The implementation of the judicial reform and the creation recently of the vetting institutions will bring significant budget increases as salaries for judges and prosecutors will rise.
One of the seven draft laws that was approved as part of the judicial reform package envisions a large rise in pays and pensions for magistrates who will survive the vetting procedures.
The current monthly salary of a judge is around 130,000 lekë, will be basically raised to the same level as judges in Western countries, up to 330,000–580,000 lekë, depending on their work experience and court at which they are employed.
On top of the basic salary, there will be a seniority bonus of around 2% per year, which will basically double their salary toward the end of their career, as well as other perks such as school funding for their children, etc.
The ca. 1,000 magistrates that currently serve in the judicial system together cost around 1.9 billion lekë per year (~€13.6 million), whereas upon the completion of the vetting these costs will more than double to 4.5 billion lekë per year (~€35 million).
This sum does not include pensions costs, which will increase not only because of the salary increase, but also because the new law calculates the pension of magistrates on the basis of 60% of their wage level, rather than the 40% for other civil servants. Already this 20% extra will cost at least 3.2 billion lekë extra, which the government will have to cover with further transfers into the state pension fund.
The new law also increases the part of the pension that will pass on to family members in case of a magistrate’s early death. Their spouse will now receive 60% of their pension, or 30% for each child.
In total, these pension increases will cost the state an additional 7.7 billion lekë (~€56 million), or 2.8% of the total annual state budget. The costs of the entire post-vetting magistrature, including wages and pensions, will therefore have roughly the same budget as the Albanian Development Fund (FZhSh), responsible for large infrastructural investments.
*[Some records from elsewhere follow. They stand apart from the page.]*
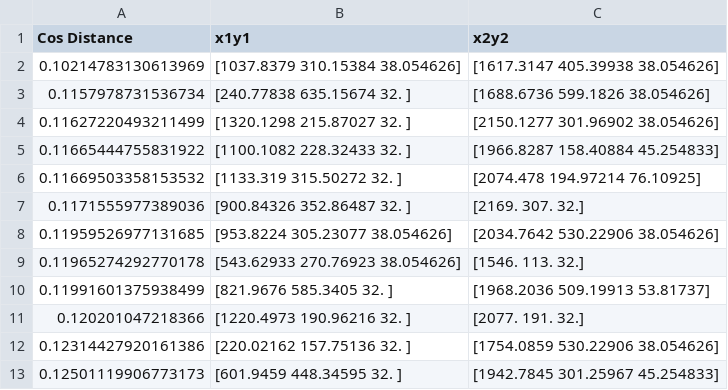
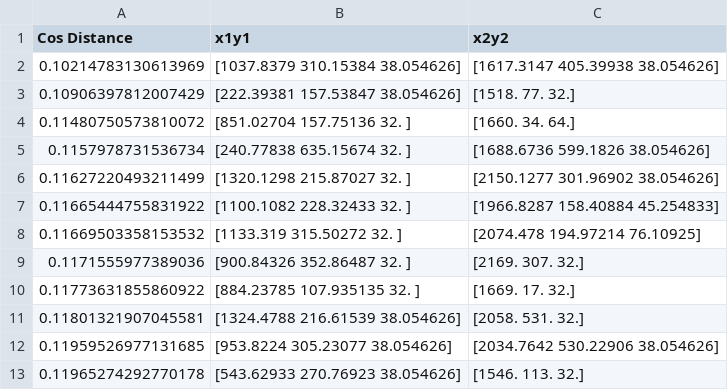
Before and after one commit to obroadrick/tcam, a CSV file: .6268_7891968_6268_2618161/6268_7891968_6268_2618161.csv, drawn as a sheet; only a part is shown; the shorter side is filled out with more unchanged rows; the diff covers the shown part only; the diff names each change by its address in the sheet, - before the commit and + after, or states it on an @@ line.

```diff
--- a/.6268_7891968_6268_2618161/6268_7891968_6268_2618161.csv
+++ b/.6268_7891968_6268_2618161/6268_7891968_6268_2618161.csv
+row 3: 0.10906397812007429 | [222.39381 157.53847 38.054626] | [1518. 77. 32.]
+row 4: 0.11480750573810072 | [851.02704 157.75136 32. ] | [1660. 34. 64.]
+row 10: 0.11773631855860922 | [884.23785 107.935135 32. ] | [1669. 17. 32.]
+row 11: 0.11801321907045581 | [1324.4788 216.61539 38.054626] | [2058. 531. 32.]
```
Also changed, not shown: 12 added rows and 2 removed rows elsewhere in this file, 3 other files.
In other words, in order to finance the judicial reform the Ministry of Finance will have to perform a budget cut in other state expenses the size of the entire FZhSh budget.
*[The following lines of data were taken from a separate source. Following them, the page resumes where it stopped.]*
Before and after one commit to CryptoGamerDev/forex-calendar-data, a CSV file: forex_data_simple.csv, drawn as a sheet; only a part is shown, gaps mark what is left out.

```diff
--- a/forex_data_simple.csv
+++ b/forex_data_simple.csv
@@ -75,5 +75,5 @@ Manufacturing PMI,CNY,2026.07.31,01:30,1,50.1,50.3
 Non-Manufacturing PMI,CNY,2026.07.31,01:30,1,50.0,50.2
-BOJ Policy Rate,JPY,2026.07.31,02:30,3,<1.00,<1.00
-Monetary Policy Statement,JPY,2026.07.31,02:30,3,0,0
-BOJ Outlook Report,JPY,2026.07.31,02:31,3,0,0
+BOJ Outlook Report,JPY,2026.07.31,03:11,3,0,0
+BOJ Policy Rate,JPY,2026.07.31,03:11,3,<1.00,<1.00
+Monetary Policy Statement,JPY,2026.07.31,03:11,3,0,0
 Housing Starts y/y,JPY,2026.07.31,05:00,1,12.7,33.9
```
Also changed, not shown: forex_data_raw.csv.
The costs of the entire judicial system, which includes the magistrature but also the supporting infrastructure, prisons, and the ministry, will be about 19 billion lekë (~€140 million), or 1.4% of the GDP.
The EU average for the costs of the judicial system is exactly half, 0.7% of GDP, with Bulgaria the highest at 1.1%, followed by Romania and Poland at 0.8%. At the lower end we find Italy (0.6%), Germany (0.5%), and France (0.3%).
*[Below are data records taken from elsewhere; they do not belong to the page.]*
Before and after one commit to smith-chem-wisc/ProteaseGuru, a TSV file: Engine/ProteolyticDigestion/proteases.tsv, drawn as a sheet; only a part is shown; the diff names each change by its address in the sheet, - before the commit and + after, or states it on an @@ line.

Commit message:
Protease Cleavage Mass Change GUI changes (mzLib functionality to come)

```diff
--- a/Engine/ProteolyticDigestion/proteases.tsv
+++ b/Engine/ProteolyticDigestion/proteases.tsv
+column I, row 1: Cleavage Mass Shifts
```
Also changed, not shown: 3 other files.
The judicial reform in Albania will therefore produce the most expensive justice system in Europe.